PROVIDED ENTRIES Start Marker

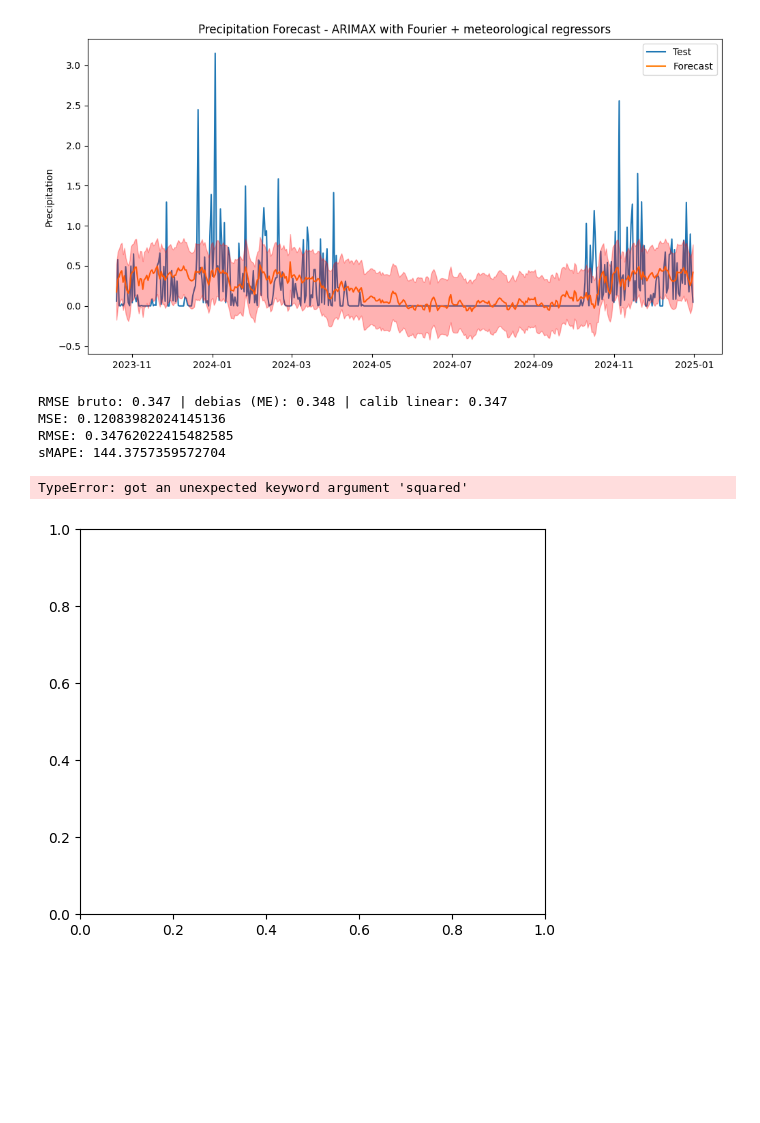
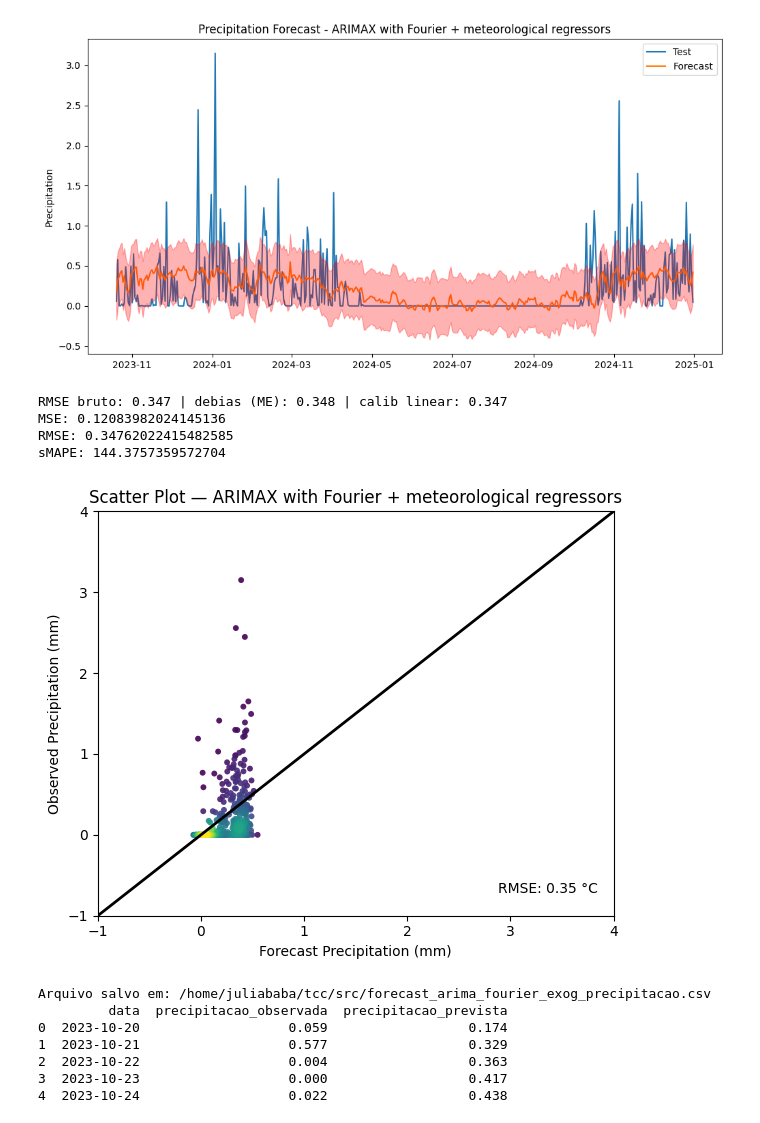
Before and after one commit to juliababa/TCC, a Jupyter notebook: src/forecast_other_variables_precipitacao.ipynb, the cells around one changed output. Cells and saved outputs as stored; diff of their text form; code cells hidden in the pictures; blank space fills up the shorter version.

```diff
--- a/src/forecast_other_variables_precipitacao.ipynb
+++ b/src/forecast_other_variables_precipitacao.ipynb
@@ -930,7 +920,7 @@ def get_forecast_test_graph(df_test, forecast, forecast_parameter, ax, title=Non
     y_true = np.asarray(df_test[forecast_parameter]).ravel()
     y_pred = np.asarray(forecast).ravel()
 
-    rmse = mean_squared_error(y_true, y_pred, squared=False)
+    rmse = mean_squared_error(y_true, y_pred) ** 0.5
 
     vmin = float(np.floor(min(y_true.min(), y_pred.min())))
     vmax = float(np.ceil(max(y_true.max(), y_pred.max())))
@@ -1091,35 +1081,41 @@ from pathlib import Path
 idx = forecast.index
 try:
     idx = idx.tz_localize(None)
 except Exception:
     pass
 
 # Monta o DataFrame de saída
 df_out = pd.DataFrame({
     "data": pd.to_datetime(idx).strftime("%Y-%m-%d"),
     "precipitacao_observada": df_test.loc[forecast.index, forecast_parameter].to_numpy(),
     "precipitacao_prevista": forecast.to_numpy()
 })
 
 # Arredonda os valores para 3 casas decimais
 df_out["precipitacao_observada"] = df_out["precipitacao_observada"].round(3)
 df_out["precipitacao_prevista"] = df_out["precipitacao_prevista"].round(3)
 
 # Caminho do arquivo
 saida = Path("forecast_arima_fourier_exog_precipitacao.csv")
 
 # Salva com separador ';'
 df_out.to_csv(saida, sep=";", index=False, encoding="utf-8-sig")
 
 print(f"Arquivo salvo em: {saida.resolve()}")
 print(df_out.head())
 # %% [output]
 RMSE bruto: 0.347 | debias (ME): 0.348 | calib linear: 0.347
 MSE: 0.12083982024145136
 RMSE: 0.34762022415482585
 sMAPE: 144.3757359572704
+[figure, new version]
-TypeError: got an unexpected keyword argument 'squared'
+Arquivo salvo em: /home/juliababa/tcc/src/forecast_arima_fourier_exog_precipitacao.csv
+         data  precipitacao_observada  precipitacao_prevista
+0  2023-10-20                   0.059                  0.174
+1  2023-10-21                   0.577                  0.329
+2  2023-10-22                   0.004                  0.363
+3  2023-10-23                   0.000                  0.417
+4  2023-10-24                   0.022                  0.438
-[figure, old version]
 # %%
 from statsmodels.tsa.arima.model import ARIMA
 import numpy as np
```
Also changed, not shown: parts of 6 cells of this notebook, 19 other files.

PROVIDED ENTRIES End Marker

▸ ABOUT THIS TASK:
Every line of the material above that includes the string "index" is required.

▸ SOLUTION:
 idx = forecast.index
     "precipitacao_observada": df_test.loc[forecast.index, forecast_parameter].to_numpy(),
 df_out.to_csv(saida, sep=";", index=False, encoding="utf-8-sig")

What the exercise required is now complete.